A majority of faculty members voted in support of students’ return to campus this fall, passing the “motion regarding modality” during a Tuesday faculty meeting. While 74% (136) of the faculty who participated voted in favor of passing the motion, many abstained after an attempt to table the motion failed. The motion is non-binding, and the administration will release the final decision about fall plans on Monday.
The motion regarding modality reads, “Based on our existing state of knowledge regarding health protections, campus preparations and college resources, the faculty supports bringing the majority of students back to campus for the Fall 2020 semester, with courses offered in person and/or online.”
Some faculty raised concerns about the motion, citing inadequate information about health and safety guidelines for the upcoming school year, uncertainty whether students would abide by new precautions and troubling data regarding classroom transmission. Others believed that the college would not give a faculty ruling much weight in their decision-making.

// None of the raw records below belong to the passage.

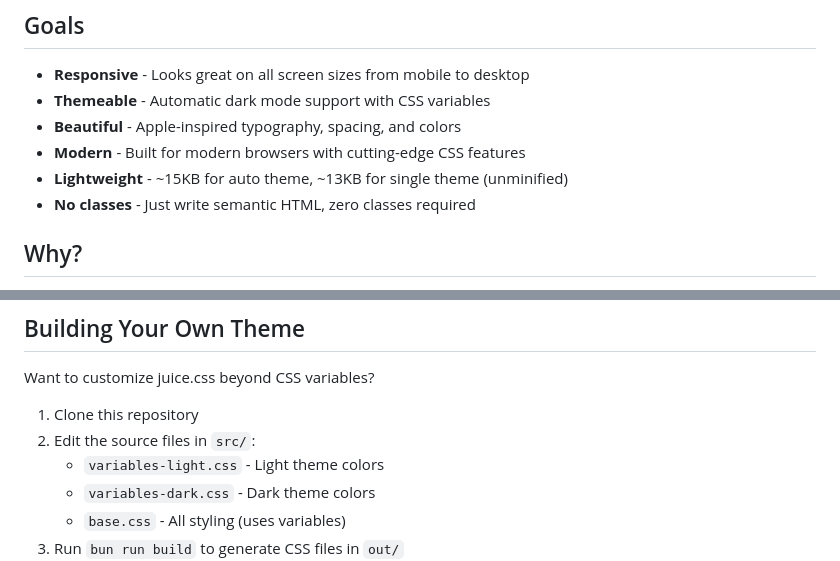
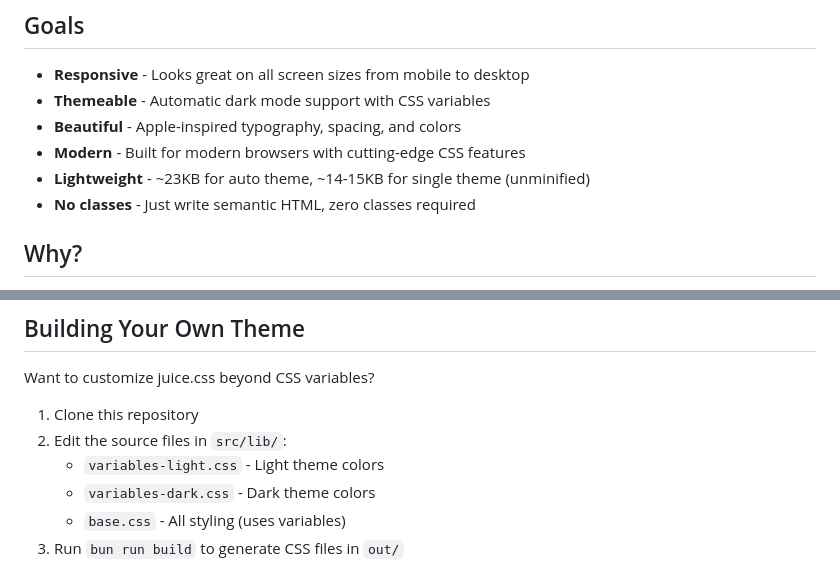
Before and after one commit to andrew-bierman/juice.css, a Markdown page: README.md, 2 parts joined by grey strips. Rendered like a GitHub page.

Commit message:
docs: fix file sizes and source paths in README

```diff
--- a/README.md
+++ b/README.md
@@ -16,7 +16,7 @@
 - **Themeable** - Automatic dark mode support with CSS variables
 - **Beautiful** - Apple-inspired typography, spacing, and colors
 - **Modern** - Built for modern browsers with cutting-edge CSS features
-- **Lightweight** - ~15KB for auto theme, ~13KB for single theme (unminified)
+- **Lightweight** - ~23KB for auto theme, ~14-15KB for single theme (unminified)
 - **No classes** - Just write semantic HTML, zero classes required
 
 ## Why?
@@ -132,7 +132,7 @@ Override variables at runtime without recompiling:
 Want to customize juice.css beyond CSS variables?
 
 1. Clone this repository
-2. Edit the source files in `src/`:
+2. Edit the source files in `src/lib/`:
    - `variables-light.css` - Light theme colors
    - `variables-dark.css` - Dark theme colors
    - `base.css` - All styling (uses variables)
```
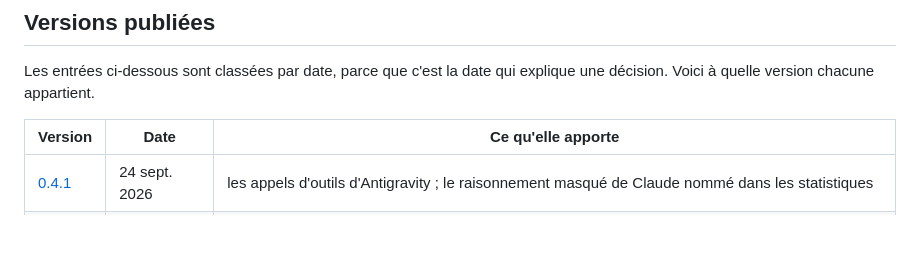
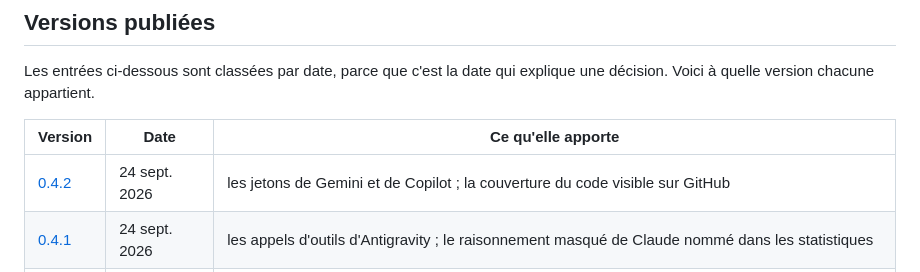
Before and after one commit to ZamBoyle/Ariane, a Markdown page: CHANGELOG.md, the part around the change. Drawn GitHub-style; blank space fills up the shorter version.

```diff
--- a/CHANGELOG.md
+++ b/CHANGELOG.md
@@ -18,6 +18,7 @@ Voici à quelle version chacune appartient.
 
 | Version | Date | Ce qu'elle apporte |
 |---|---|---|
+| [0.4.2](https://github.com/ZamBoyle/Ariane/releases/tag/v0.4.2) | 24 sept. 2026 | les jetons de Gemini et de Copilot ; la couverture du code visible sur GitHub |
 | [0.4.1](https://github.com/ZamBoyle/Ariane/releases/tag/v0.4.1) | 24 sept. 2026 | les appels d'outils d'Antigravity ; le raisonnement masqué de Claude nommé dans les statistiques |
 | [0.4.0](https://github.com/ZamBoyle/Ariane/releases/tag/v0.4.0) | 24 sept. 2026 | une vue Statistiques : qui a écrit, les jetons, mois par mois, par assistant, modèle et dossier |
 | [0.3.7](https://github.com/ZamBoyle/Ariane/releases/tag/v0.3.7) | 24 sept. 2026 | l'indexation retrouve sa vitesse d'avant les jetons de Codex |
```
Also changed, not shown: ARCHITECTURE.fr.md (+4 -4 lines), ARCHITECTURE.md (+4 -4 lines).
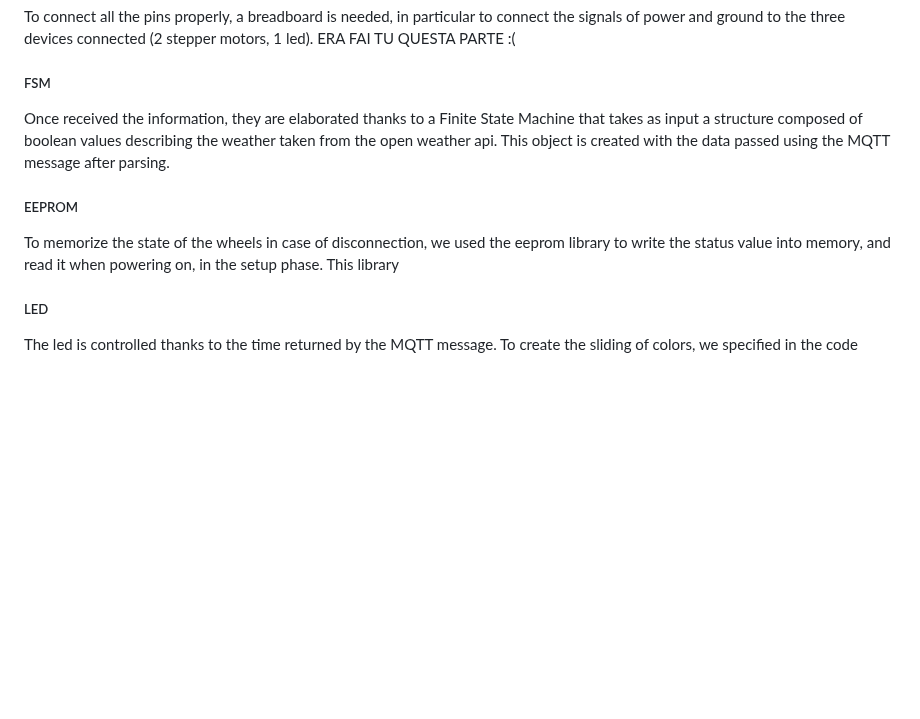
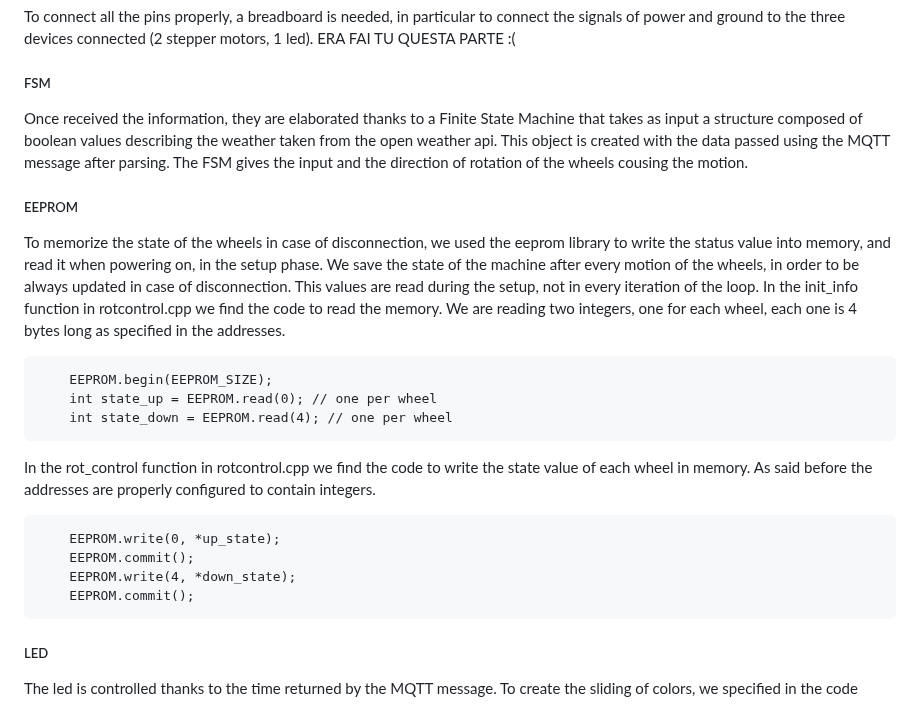
Before and after one commit to achf01/weatherStation, a Markdown page: README.md, the part around the change. GitHub-like rendering; blank space fills up the shorter version.

````diff
--- a/README.md
+++ b/README.md
@@ -61,10 +61,23 @@ To connect all the pins properly, a breadboard is needed, in particular to conne
 ERA FAI TU QUESTA PARTE :(
 
 ##### FSM
-Once received the information, they are elaborated thanks to a Finite State Machine that takes as input a structure composed of boolean values describing the weather taken from the open weather api. This object is created with the data passed using the MQTT message after parsing.
+Once received the information, they are elaborated thanks to a Finite State Machine that takes as input a structure composed of boolean values describing the weather taken from the open weather api. This object is created with the data passed using the MQTT message after parsing. The FSM gives the input and the direction of rotation of the wheels cousing the motion.
 
 ##### EEPROM
-To memorize the state of the wheels in case of disconnection, we used the eeprom library to write the status value into memory, and read it when powering on, in the setup phase. This library
+To memorize the state of the wheels in case of disconnection, we used the eeprom library to write the status value into memory, and read it when powering on, in the setup phase. We save the state of the machine after every motion of the wheels, in order to be always updated in case of disconnection. This values are read during the setup, not in every iteration of the loop.
+In the init_info function in rotcontrol.cpp we find the code to read the memory. We are reading two integers, one for each wheel, each one is 4 bytes long as specified in the addresses.
+```
+    EEPROM.begin(EEPROM_SIZE);
+    int state_up = EEPROM.read(0); // one per wheel
+    int state_down = EEPROM.read(4); // one per wheel
+```
+In the rot_control function in rotcontrol.cpp we find the code to write the state value of each wheel in memory. As said before the addresses are properly configured to contain integers.
+```
+    EEPROM.write(0, *up_state);
+    EEPROM.commit();
+    EEPROM.write(4, *down_state);
+    EEPROM.commit();
+```
 
 ##### LED
 The led is controlled thanks to the time returned by the MQTT message. To create the sliding of colors, we specified in the code
````
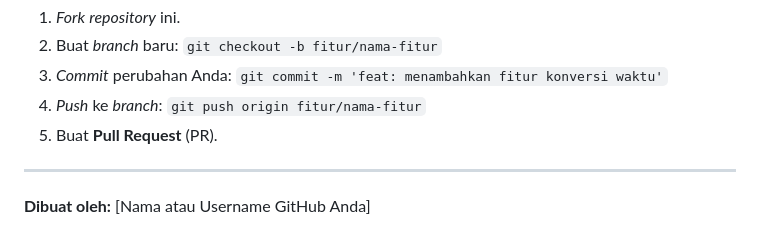
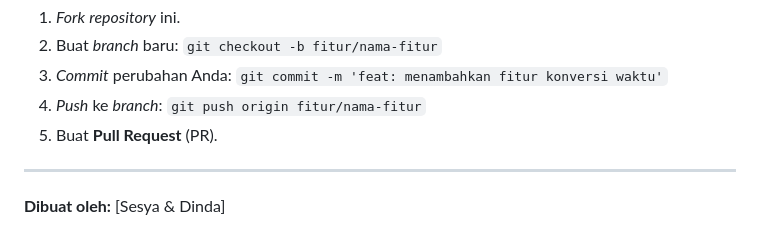
Before and after one commit to anothercee/example, a Markdown page: README.md, the part around the change. GitHub-like rendering.

Commit message:
Update author names in README.md

```diff
--- a/README.md
+++ b/README.md
@@ -67,4 +67,4 @@ Proyek ini terbuka untuk pengembangan lebih lanjut! Jika Anda memiliki ide untuk
 
 ---
 
-**Dibuat oleh:** [Nama atau Username GitHub Anda]
+**Dibuat oleh:** [Sesya & Dinda]
```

The Working Conditions subcommittee of Middlebury’s American Association of University Professors (AAUP) chapter wrote a proposal to table the motion indefinitely, which Philosophy Department Chair Lorraine Besser presented to the body.
Besser acknowledged the importance of making a decision about the fall in an efficient manner, but also noted how an in-person fall might have an asymmetrical impact on Middlebury community members.
“We are concerned that a Covid-19 breakout on campus could lead to a health crisis which may fall unequally upon staff members who lack the option to work remotely,” she said in an email to The Campus. “We also worry that the sense of the faculty vote itself was complicated by the ongoing budget discussions, which suggest that an in-person fall semester is best from a financial perspective.”
Despite mixed support for the motion, only 36% voted in favor of tabling.
Some faculty felt that they did have enough information to make a decision and that it was important for the body to express its position. Peter Schumer, professor of mathematics, spoke out against tabling the motion and in favor of passing it during the meeting. He said he believes the administration will take the faculty’s decision into account.
“The administration, the Board of Trustees have other concerns besides academics and have different points of view to bring to the table, but the faculty can at least speak on what we hope from an academic viewpoint,” he said in an interview with The Campus. “And I truly believe they take that seriously into consideration since, after all, we are an academic institution.”
While Schumer said he did share some of his colleagues' concerns, he was reassured by an informational meeting with administrators, including Director of Health Services Mark Peluso.
The motion regarding modality is one of the four, non-binding Sense-of-the-Faculty Motions submitted by the Academic Planning Group. Faculty passed the first two motions during an earlier meeting on June 12, calling for faculty discretion regarding course design and the upholding of the 12-4-12 week academic calendar with no in-person classes between Thanksgiving and the start of the spring semester. Faculty decided to push back the vote on motions three and four — the motion regarding modality and a motion calling for the creation of an experiential learning credit — to the June 16 meeting so they could receive more information about health and safety planning.
The motion seeking to establish an experiential learning credit passed with 81% of the vote. The initiative would give students the option of completing such a credit in place of a traditional fourth course in the fall, spring, or both semesters. The Educational Affairs Committee (EAC) is still developing the details of the initiative and held a preliminary meeting about it on June 18.
Abigail Chang ’23 is a managing editor.
She previously served as Senior News Editor, News Editor and SGA Correspondent.
Chang is majoring in English and American literatures and minoring in linguistics. Last spring, she joined the Media Portrayals of Minorities Project, a Middlebury lab that uses computer-assisted and human coding techniques to analyze bulk newspaper data. She studied and wrote about media coverage of Asian Americans for the lab's annual report.
Chang spent summer 2021 in Vermont, working as a general assignment reporter for statewide digital newspaper VTDigger.
Chang is also a member of the Middlebury Paradiddles, an a cappella group.